(Provided information)
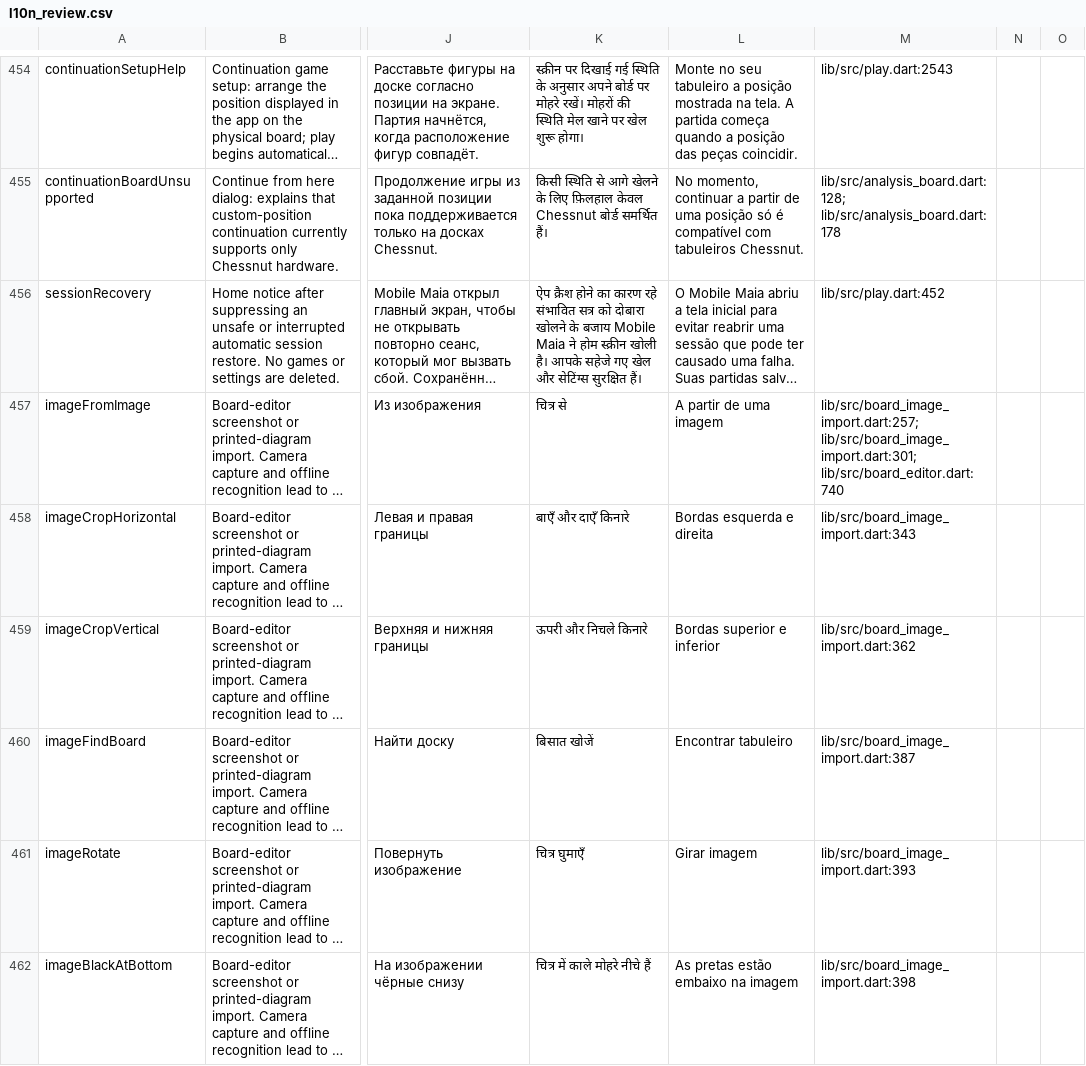
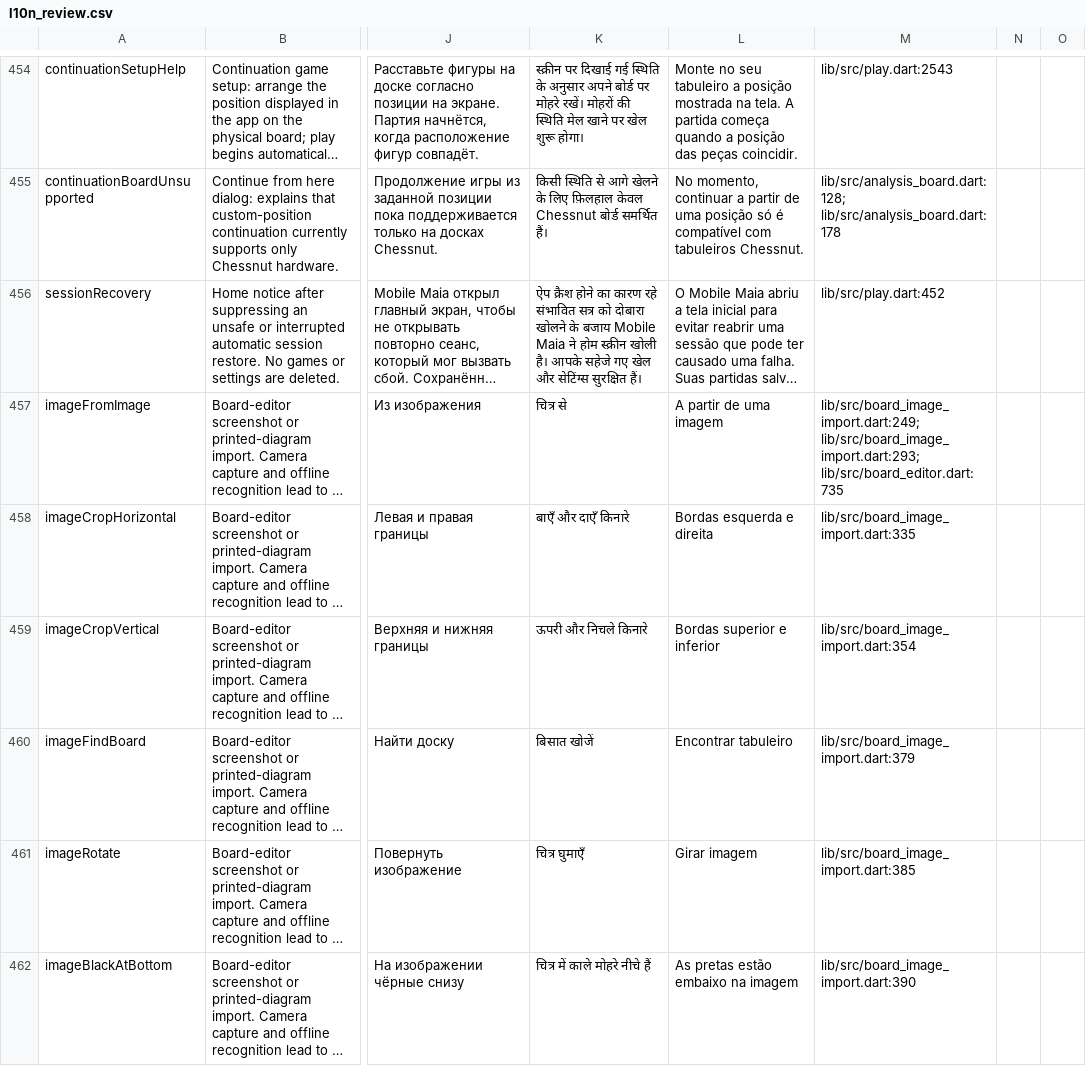
Before and after one commit to Dash1971/maia-chess-android-preview, a CSV file: docs/l10n_review.csv, drawn as a sheet; only a part is shown, gaps mark what is left out; long unchanged cells end in …; the diff covers the shown part only; the diff names each change by its address in the sheet, - before the commit and + after, or states it on an @@ line.

Commit message:
Load scans directly into the existing Board Editor [skip ci]

```diff
--- a/docs/l10n_review.csv
+++ b/docs/l10n_review.csv
-M457: lib/src/board_image_import.dart:257; lib/src/board_image_import.dart:301; lib/src/board_editor.dart:740
+M457: lib/src/board_image_import.dart:249; lib/src/board_image_import.dart:293; lib/src/board_editor.dart:735
-M458: lib/src/board_image_import.dart:343
+M458: lib/src/board_image_import.dart:335
-M459: lib/src/board_image_import.dart:362
+M459: lib/src/board_image_import.dart:354
-M460: lib/src/board_image_import.dart:387
+M460: lib/src/board_image_import.dart:379
-M461: lib/src/board_image_import.dart:393
+M461: lib/src/board_image_import.dart:385
-M462: lib/src/board_image_import.dart:398
+M462: lib/src/board_image_import.dart:390
```
Also changed, not shown: 52 edited cells elsewhere in this file, 7 other files.
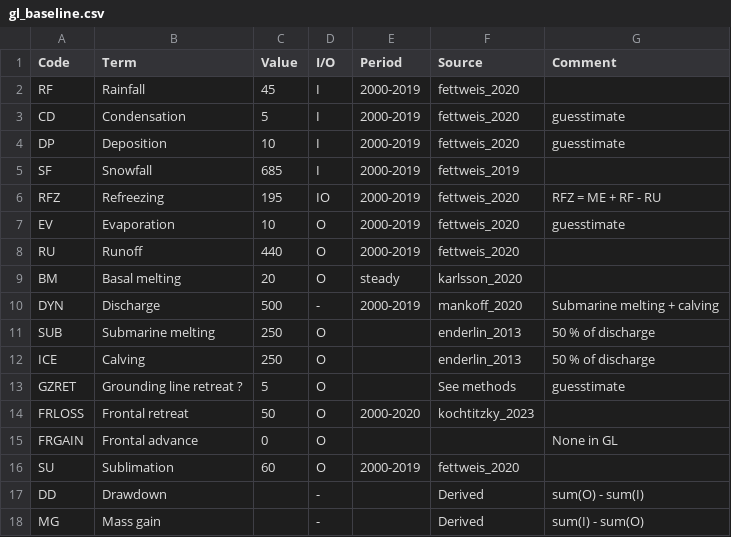
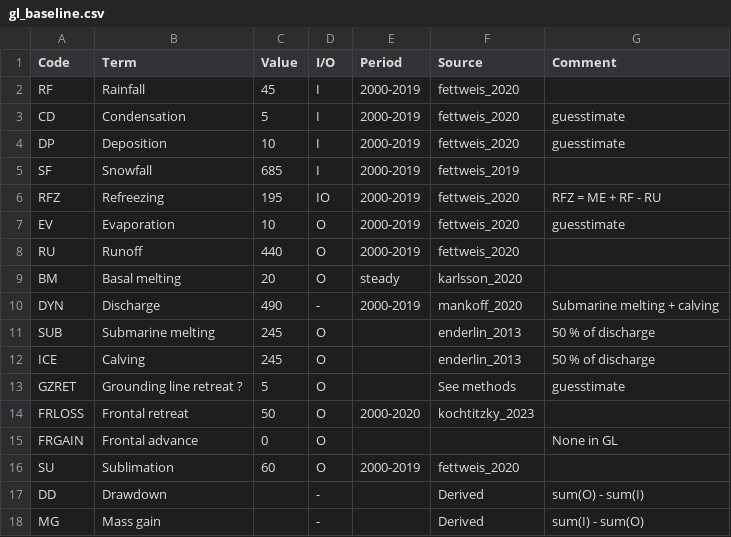
Before and after one commit to dringeis/sankey, a CSV file: dat/gl_baseline.csv, drawn as a sheet.

Commit message:
Discharge from data not estimate

```diff
--- a/dat/gl_baseline.csv
+++ b/dat/gl_baseline.csv
@@ -9,5 +9,5 @@ RU,Runoff,440,O,2000-2019,fettweis_2020,
 BM,Basal melting,20,O,steady,karlsson_2020,
-DYN,Discharge,500,-,2000-2019,mankoff_2020,Submarine melting + calving
-SUB,Submarine melting,250,O,,enderlin_2013,50 % of discharge
-ICE,Calving,250,O,,enderlin_2013,50 % of discharge
+DYN,Discharge,490,-,2000-2019,mankoff_2020,Submarine melting + calving
+SUB,Submarine melting,245,O,,enderlin_2013,50 % of discharge
+ICE,Calving,245,O,,enderlin_2013,50 % of discharge
 GZRET,Grounding line retreat ?,5,O,,See methods,guesstimate
```
Also changed, not shown: 1 other file.
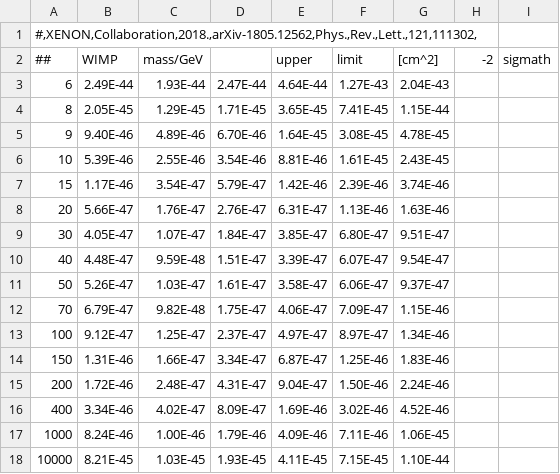
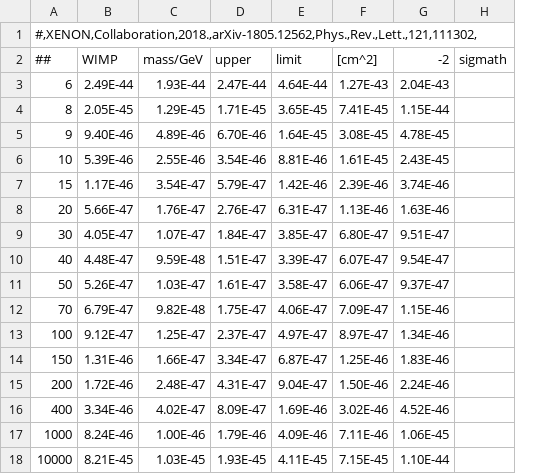
Before and after one commit to kdund/dd_limit_plot, a CSV file: data/xenon1t_1ty.csv, drawn as a sheet; only a part is shown; the diff names each change by its address in the sheet, - before the commit and + after, or states it on an @@ line.

```diff
--- a/data/xenon1t_1ty.csv
+++ b/data/xenon1t_1ty.csv
-column H (-2), empty
-D2: (empty)
+D2: upper
-E2: upper
+E2: limit
-F2: limit
+F2: [cm^2]
-G2: [cm^2]
+G2: -2
```
Also changed, not shown: data/NeutrinoFogXe_SpinDependentNeutron.csv, data/PandaX-4T_2107.13438_SI_WIMP.csv, 10 other files.
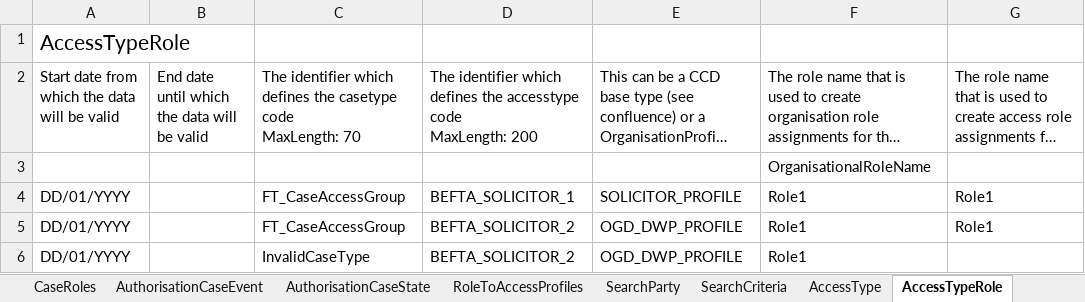
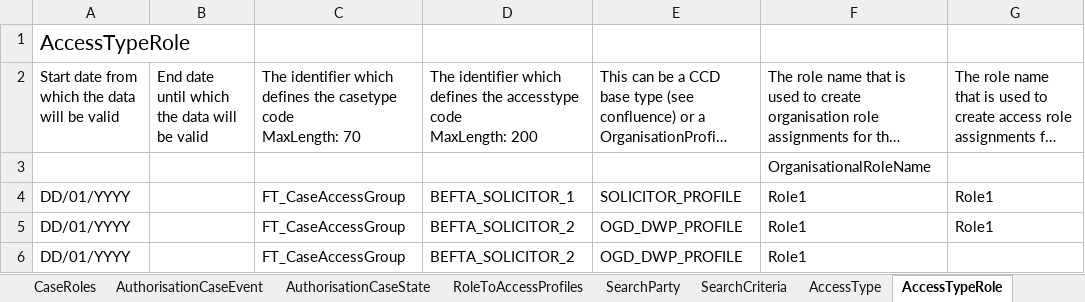
Before and after one commit to hmcts/ccd-test-definitions, an Excel workbook: src/main/resources/uk/gov/hmcts/ccd/test_definitions/invalid/accesstypes/BEFTA_Master_Definition_AccessType_InvalidCaseType.xlsx, sheet AccessTypeRole, drawn as a sheet; only a part is shown; long unchanged cells end in …; values as stored, in another font and other column widths than the file's, no borders; table styles not drawn; the diff names each change by its address in the sheet, - before the commit and + after, or states it on an @@ line.

```diff
--- a/src/main/resources/uk/gov/hmcts/ccd/test_definitions/invalid/accesstypes/BEFTA_Master_Definition_AccessType_InvalidCaseType.xlsx (sheet AccessTypeRole)
+++ b/src/main/resources/uk/gov/hmcts/ccd/test_definitions/invalid/accesstypes/BEFTA_Master_Definition_AccessType_InvalidCaseType.xlsx (sheet AccessTypeRole)
-C6: InvalidCaseType
+C6: FT_CaseAccessGroup
```
Also changed, not shown: sheet AccessType, src/main/resources/uk/gov/hmcts/ccd/test_definitions/invalid/accesstypes/BEFTA_Master_Definition_AccessType_DisplayOrderSetToZero.xlsx, src/main/resources/uk/gov/hmcts/ccd/test_definitions/invalid/accesstypes/BEFTA_Master_Definition_AccessType_MissingDescription.xlsx, 7 other files.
(End Provided information)
Where the string "dart" occurs in a line of the listing, copy the line.

-M457: lib/src/board_image_import.dart:257; lib/src/board_image_import.dart:301; lib/src/board_editor.dart:740
+M457: lib/src/board_image_import.dart:249; lib/src/board_image_import.dart:293; lib/src/board_editor.dart:735
-M458: lib/src/board_image_import.dart:343
+M458: lib/src/board_image_import.dart:335
-M459: lib/src/board_image_import.dart:362
+M459: lib/src/board_image_import.dart:354
-M460: lib/src/board_image_import.dart:387
+M460: lib/src/board_image_import.dart:379
-M461: lib/src/board_image_import.dart:393
+M461: lib/src/board_image_import.dart:385
-M462: lib/src/board_image_import.dart:398
+M462: lib/src/board_image_import.dart:390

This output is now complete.